Websters defines atrocity as “a shockingly bad or atrocious act, object, or situation.”
Russian atrocities on Ukrainian civilians have been the top of the 24 second news cycle since the invasion began. Since the advent of industrial warfare at the end of 19th century, war has been waged increasingly on civilian populations than opposing military forces. Wars of attrition have had the goal of subjecting the populace to “shockingly bad” actions to force the downfall of its ruling regime or submission of a resisting insurgency. The 20th century is full of examples of this by the British, the Germans, the Japanese, the Russians, and of course, the Americans.
Listen in: https://apple.co/3vt9eth
As the stories emerge from the war between Ukraine and Russia, detailing atrocities committed on civilian populations, we thought it was a good moment to talk about some of this history. We start with the Civil War and World War One (early industrial wars), the advent of air power, brutal occupations in Nanking, Korea and Vietnam, bombings of Dresden, Tokyo and Hiroshima, U.S. wars in Korea and Vietnam, Central American death squads and the forever wars in the Middle East.
Our latest episode on the Ukraine is a wide-ranging conversation with our good friend Prof. Clinton Fernandes on the U.S. empire and Russia’s invasion of the Ukraine. We discuss Russia and Putin’s adventures in Georgia and Ukraine to the lack of strategic empathy from the West (particularly the U.S.). We break down the motives of the U.S. drive to expand NATO and encircle Russia, and the effect it has on global politics.
Listen to part one here: https://apple.co/3I9zY6v
Listen to Part Two Here: https://apple.co/3JlgYn7
We discuss the tensions in the South China Sea and the impact of the Ukraine conflict on Australia’s coming election. Finally, we get an update on Clinton’s law suit trying to get the Australian government to release documents showing intelligence agencies supporting Pinochet’s coup in Chile in 1973.
We’ve got another briefing on the larger contexts of the current conflict between Ukraine and Russia. Sure, Putin is a horrible and brutal force in the world and the attack on Ukraine is indefensible, but we ignore the larger contexts at our own peril.
Listen in: https://apple.co/3hoJ5p5
We talk about the impact of the breakup of the USSR, the privatization of the Russian economy, the sense of western/NATO encirclement felt by Russia, and U.S-Russia-Ukraine economic and trade relations.

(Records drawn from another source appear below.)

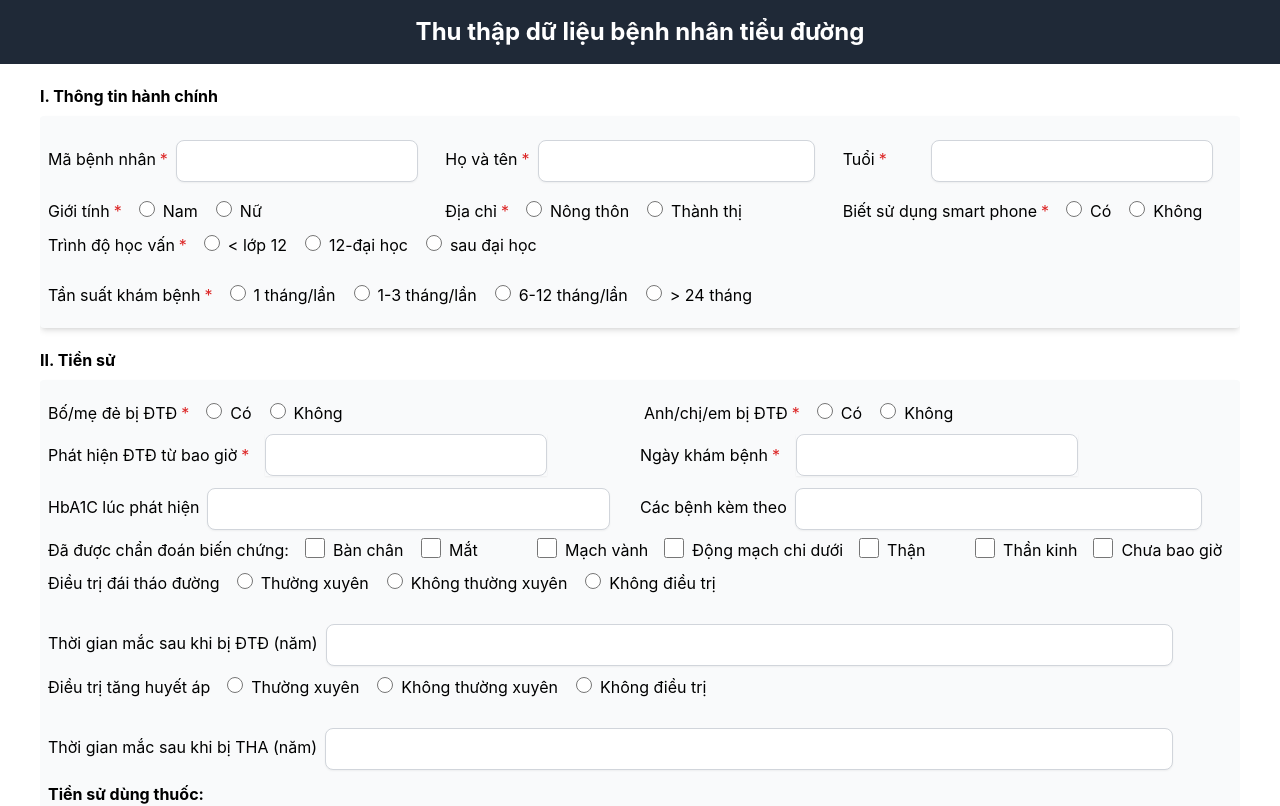
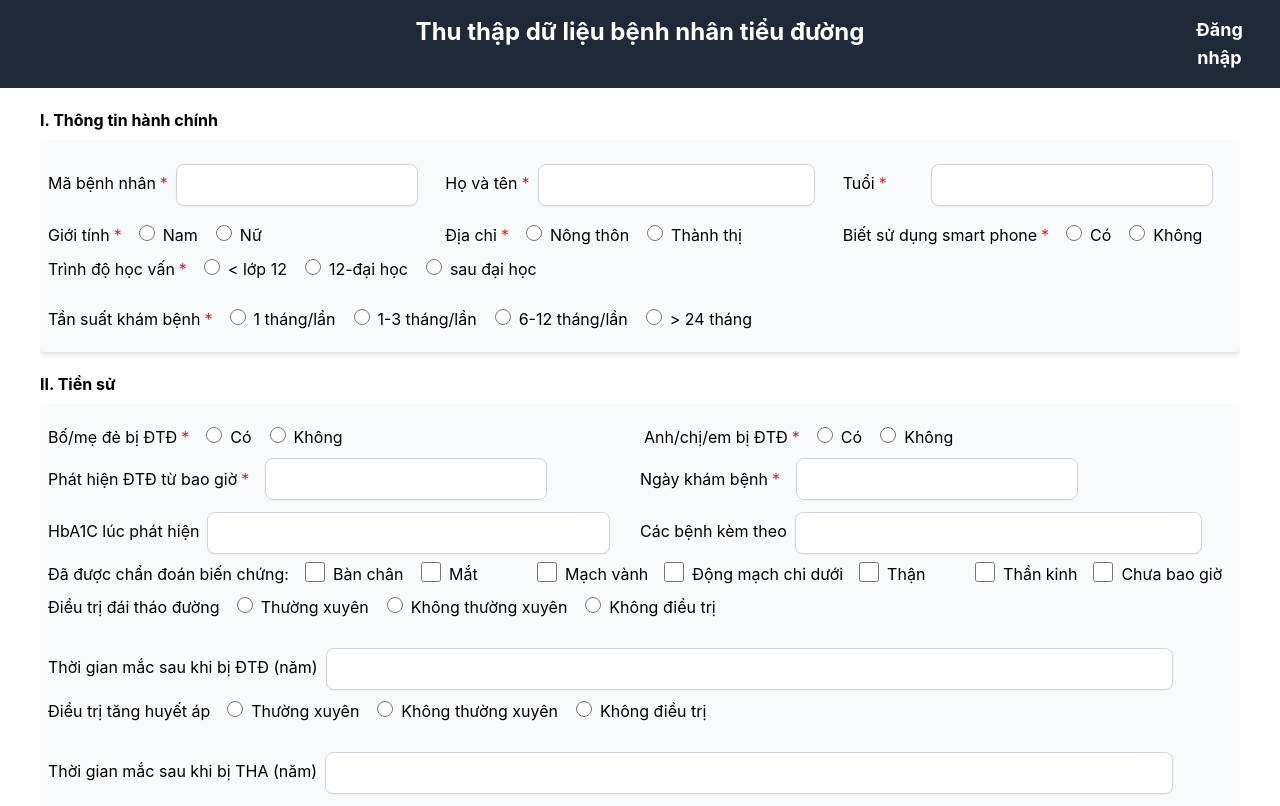
Before and after one commit to UreMine02/108-app-FE, a React (Create React App) app: page / in a window 1280 px wide. Shown: the top 806 px of the page. Built offline with nearby package versions, Linux system fonts and the light colour scheme.

Commit message:
fix header

```diff
--- a/public/index.html
+++ b/public/index.html
@@ -24,7 +24,7 @@
       work correctly both with client-side routing and a non-root public URL.
       Learn how to configure a non-root public URL by running `npm run build`.
     -->
-    <title>React App</title>
+    <title>108-Patient App</title>
   </head>
   <body>
     <noscript>You need to enable JavaScript to run this app.</noscript>
--- a/src/components/Admin/Dashboard.jsx
+++ b/src/components/Admin/Dashboard.jsx
@@ -47,6 +47,12 @@ const Dashboard = () => {
                         <i className="bi bi-house-door-fill"></i>
                         <span className="text-[15px] ml-4 text-gray-200 font-bold" onClick={() => navigate("/admin/list")}>Danh sách</span>
                     </div>
+                    <div
+                        className="p-2.5 mt-3 flex items-center rounded-md px-4 duration-300 cursor-pointer hover:bg-blue-600 text-white"
+                    >
+                        <i className="bi bi-house-door-fill"></i>
+                        <span className="text-[15px] ml-4 text-gray-200 font-bold" onClick={() => navigate("/")}>Tạo mới</span>
+                    </div>
                     <div className="my-4 bg-gray-600 h-[1px]"></div>
                     <div
                         className="p-2.5 mt-3 flex items-center rounded-md px-4 duration-300 cursor-pointer hover:bg-blue-600 text-white"
--- a/src/components/header/header.jsx
+++ b/src/components/header/header.jsx
@@ -3,8 +3,14 @@ import React, { useEffect } from "react";
 const Header = () => {
   return (
     <header className="bg-gray-800 p-4">
+      <div className="flex justify-between">
+        <div className="w-1/12"></div>
       <div className="container mx-auto">
         <h1 className="text-white text-2xl font-bold">Thu thập dữ liệu bệnh nhân tiểu đường</h1>
+      </div>
+      <div className="text-white text-lg font-bold w-1/12">
+        <a href="/admin/list">Đăng nhập</a>
+      </div>
       </div>
     </header>
   );
```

This week, Russia invaded the Ukraine sparking the largest land assault on the European continent since World War Two. The markets went into turmoil. The price of oil and gas went up. Political and media establishments scrambled to act on what’s next. Biden moved 7000 US troops to the Polish-Ukrainian border and NATO is expected to send more troops. In cities across Russia, antiwar protestors took to the streets to protest Vladimir Putin’s war with over 2000 being arrested. Finally, the Biden administration and allies have begun a sanctions war against Russia’s people, it’s elite institutions and Putin himself.
Listen in: https://apple.co/3sn9w4T
In our latest episode, we go deep into the history of the Ukraine-Russian conflict and the bipartisan involvement by the U.S. ruling class. We discuss the break up of the Soviet Union, the expansion of the North American Treaty Organization (NATO), the role of the 1999 war in Kosovo in all of this and the Russian invasion of the former Soviet republic of Georgia in 2008. Most importantly, we talk about how U.S. foreign policy has sought to contain Russia and wield economic and political influence over Europe and the former Soviet republics.
Green & Red Goes Hollywood!
At Green and Red, we’re big fans of popular culture and how it can politicize and radicalize people. We’ve already done shows on sports and activism, progressive Country music, cancel culture, Socialism and the Sopranos and other such themes. So…..in an upcoming series of episodes, we’re periodically going to talk about our favorite political/radical films, television and music.
Listen in here: https://bit.ly/PoliticalMovies2GandR
In part 2, we continue our journey into the best political films by starting with movies about working-class issues and activism. Then we discuss some of our favorite foreign films with political themes, including the work of Gillo Pontecorvo and Costas-Gavras.